Exercise goal. Go line by line through the entries below and copy those containing the string "class".

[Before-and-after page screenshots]

Segment Open

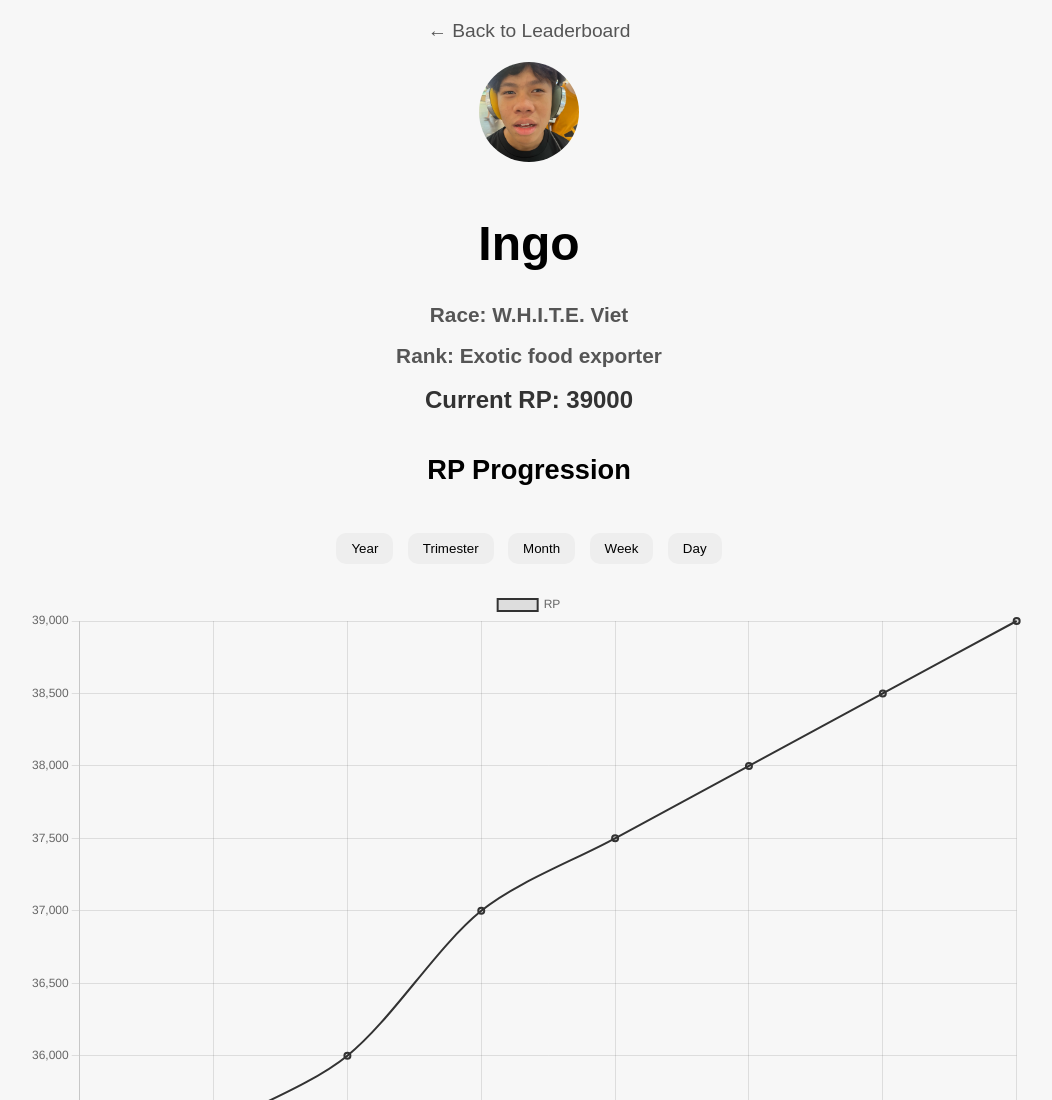
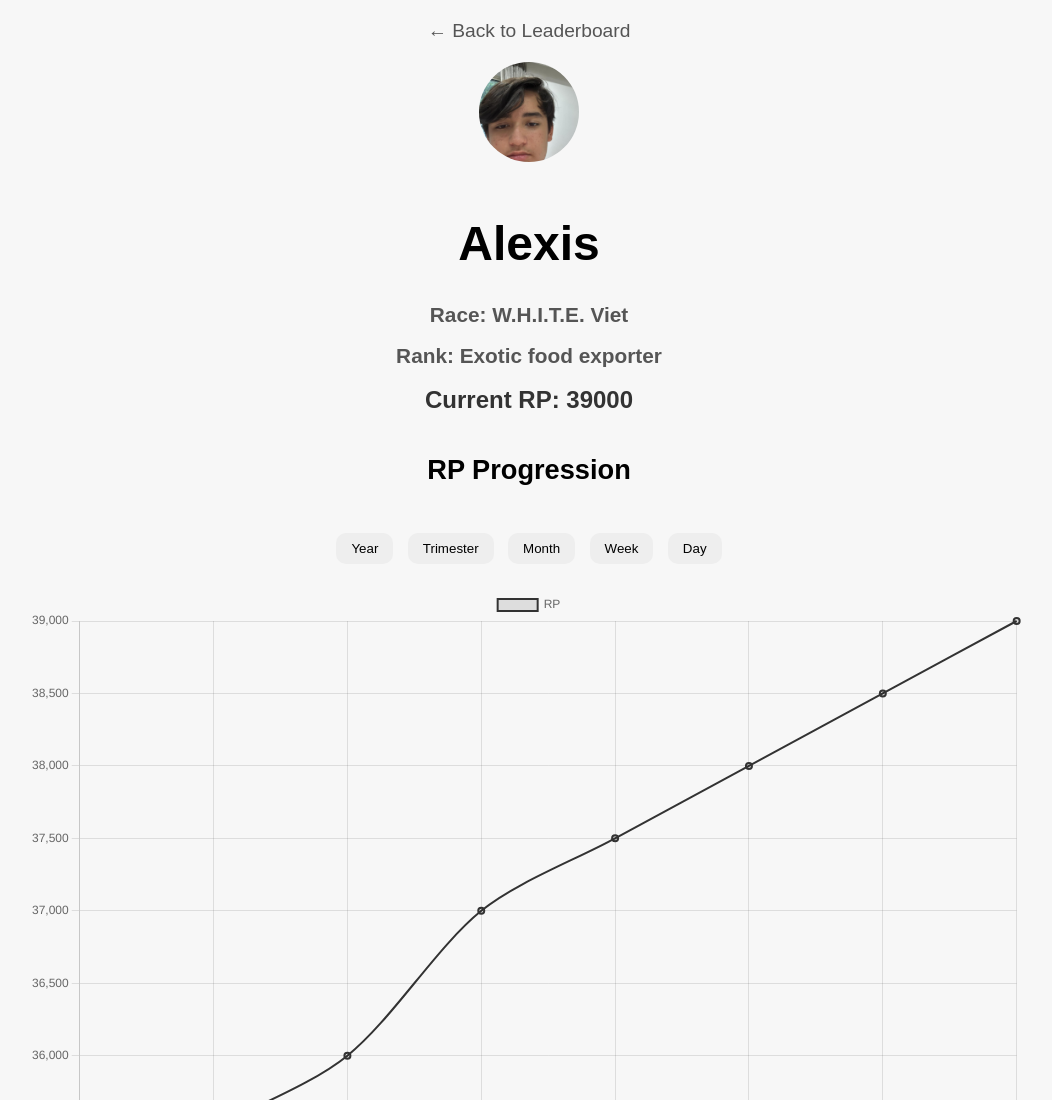
Before and after one commit to MAHAJAMBA/rp-leaderboards, a plain HTML site: page alexis.html in a window 1280 px wide. Shown: the top 1100 px of the page, without its empty margins (111-1163 px from the left). Drawn offline with Linux system fonts and the light colour scheme.

Commit message:
Update alexis.html

```diff
--- a/alexis.html
+++ b/alexis.html
@@ -11,8 +11,8 @@
 <a href="index.html" class="back-button">← Back to Leaderboard</a>
 
 <div class="profile">
-    <img src="images/ingo.png" alt="Ingo's Profile Picture">
-    <h1>Ingo</h1>
+    <img src="images/alexis.png" alt="Ingo's Profile Picture">
+    <h1>Alexis</h1>
 	<h2 class="race">Race: W.H.I.T.E. Viet </h2>
     <h2 class="rank">Rank: Exotic food exporter</h2>
     <h3>Current RP: 39000</h3>
```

Segment Closed

Exercise response.
 <a href="index.html" class="back-button">← Back to Leaderboard</a>
 <div class="profile">
 	<h2 class="race">Race: W.H.I.T.E. Viet </h2>
     <h2 class="rank">Rank: Exotic food exporter</h2>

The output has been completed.